AB - The idea that learning proceeds as a function of the discrepancy (or error) between expected and obtained outcomes is central to many theories of associative learning. However, remarkably little is known about the neurobiological mechanisms that underlie this learning of predictive errors in fear conditioning, a widely used preparation in studies of cellular and molecular mechanisms of memory. In this issue of Behavioral Neuroscience, S. Cole and G. P. McNally (2007) demonstrate an important dissociation between the establishment and regulation of predictive error at the cellular level. Their findings have added a level of complexity to currently established views of the function of NMDA and opioid receptors in learning and memory. This commentary discusses some of the implications of these findings for theoretical and neurobiological approaches to memory, as well as current thinking about the cellular circuitry involved in reward learning and drug abuse.

UR - http://www.scopus.com/inward/record.url?scp=35748985609&partnerID=8YFLogxK

UR - http://www.scopus.com/inward/citedby.url?scp=35748985609&partnerID=8YFLogxK

U2 - 10.1037/0735-7044.121.5.1140

DO - 10.1037/0735-7044.121.5.1140

M3 - Article

C2 - 17907848

AN - SCOPUS:35748985609

VL - 121

SP - 1140

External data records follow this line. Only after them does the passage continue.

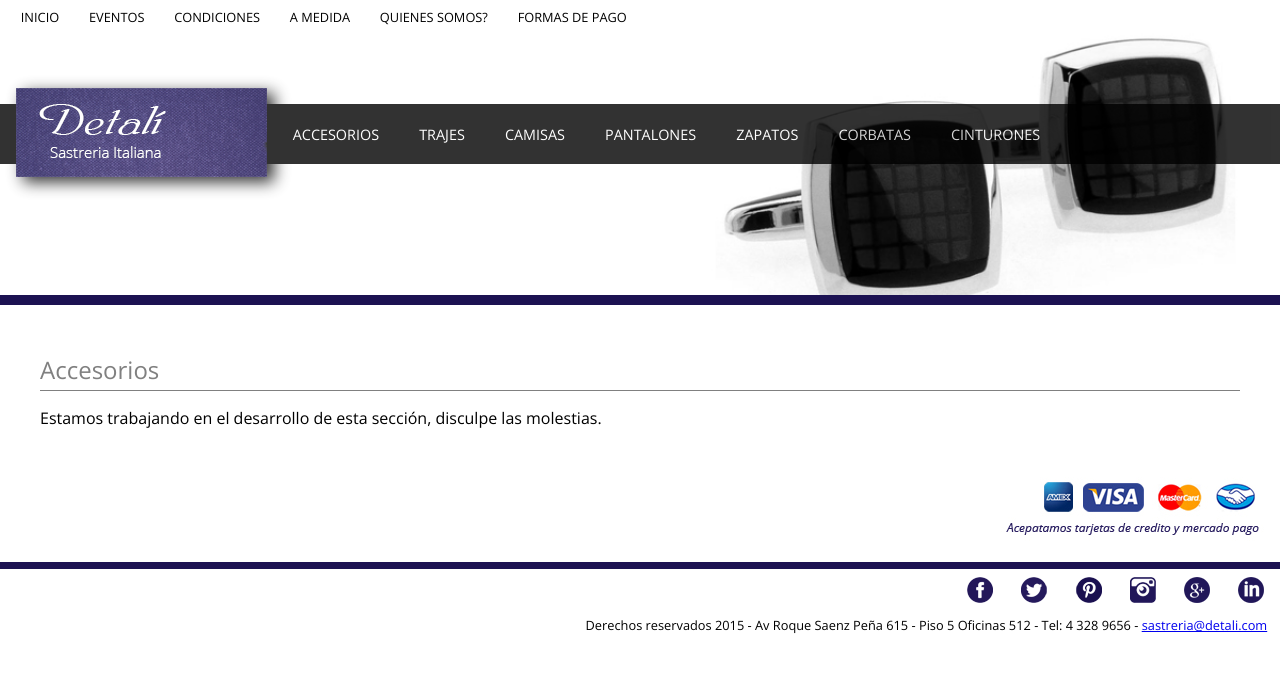
After one commit to FerBayley/Sastreria, a PHP site: page /accesorios.php in a window 1280 px wide. The commit adds this page. Shown: the top 673 px of the page. Run offline with PHP 8.4, Linux system fonts and the light colour scheme.

Commit message:
Se agregaron botones

```diff
--- /dev/null
+++ b/accesorios.php
@@ -0,0 +1,28 @@
+<!DOCTYPE html>
+<html lang="es">
+<?php include("includes/head.php"); ?>
+<body>
+	<?php include_once("includes/analyticstracking.php") ?>
+	<?php include("includes/menu-up.php"); ?>
+	<section class="Contenedor-accesorios">
+		<div class="Contenedor-menu">
+			<div class="Imagen">
+				<img src="img/logo.png" alt="">
+			</div> <!-- End of Imagen -->
+
+			<?php include("includes/menu-internas.php"); ?>
+		</div> <!-- Contenedor-menu -->
+	</section> <!-- End of Contenedor-zapatos -->
+
+	<section class="Cuerpo">
+		<h2>Accesorios</h2>
+	</section> <!-- End of Cuerpo -->
+
+	<section class="Estamos-trabajando">
+		<p>Estamos trabajando en el desarrollo de esta sección, disculpe las molestias.</p>
+	</section> <!-- End of Estamos-trabajando -->
+
+	<?php include("includes/pie-interno.php"); ?>
+
+</body>
+</html>
--- a/css/main.styl
+++ b/css/main.styl
@@ -315,6 +315,22 @@ nav
 
 .Contenedor-eventos
 	background-image url('../img/cover-eventos.jpg')
+	background-repeat no-repeat
+	background-position center
+	background-size cover
+	border-bottom 10px solid #1c1252
+	padding 2.5em 0 0 0
+	height 223px
+	.Contenedor-menu
+		background negro
+		height 60px
+		margin 2em 0 0 0
+		opacity .8
+		width 100%
+
+
+.Contenedor-accesorios
+	background-image url('../img/accesorios/accesorios-bg.jpg')
 	background-repeat no-repeat
 	background-position center
 	background-size cover
@@ -1057,3 +1073,10 @@ nav
 		font-weight normal
 		text-align right
 		margin 0 1.5em 0 0
+
+.Estamos-trabajando
+	margin 0 auto
+	margin-bottom 3em
+	margin-top 1em
+	max-width 1200px
+	width 100%
--- a/includes/menu-internas.php
+++ b/includes/menu-internas.php
@@ -1,5 +1,6 @@
 <div class="Menu-internas">
 	<ul>
+		<li><a href="accesorios.php">ACCESORIOS</a></li>
 		<li><a href="trajes.php">TRAJES</a></li>
 		<li><a href="camisas.php">CAMISAS</a></li>
 		<li><a href="pantalones.php">PANTALONES</a></li>
--- a/includes/menu-principal.php
+++ b/includes/menu-principal.php
@@ -1,6 +1,8 @@
 <section class="Columna-menu">
 	<ul>
 		<li><img src="img/logo.png" alt="Detali Sastreria Italiana"></li>
+		<li><a href="accesorios.php">ACCESORIOS</a></li>
+		<li><a href="corbatas.php">CORBATAS</a></li>
 		<li><a href="trajes.php">TRAJES</a></li>
 		<li><a href="camisas.php">CAMISAS</a></li>
 		<li><a href="pantalones.php">PANTALONES</a></li>
```
Also changed, not shown: css/main.css, img/accesorios/accesorios-bg.jpg (added).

EP - 1143

JO - Behavioral Neuroscience

JF - Behavioral Neuroscience

SN - 0735-7044

IS - 5

ER -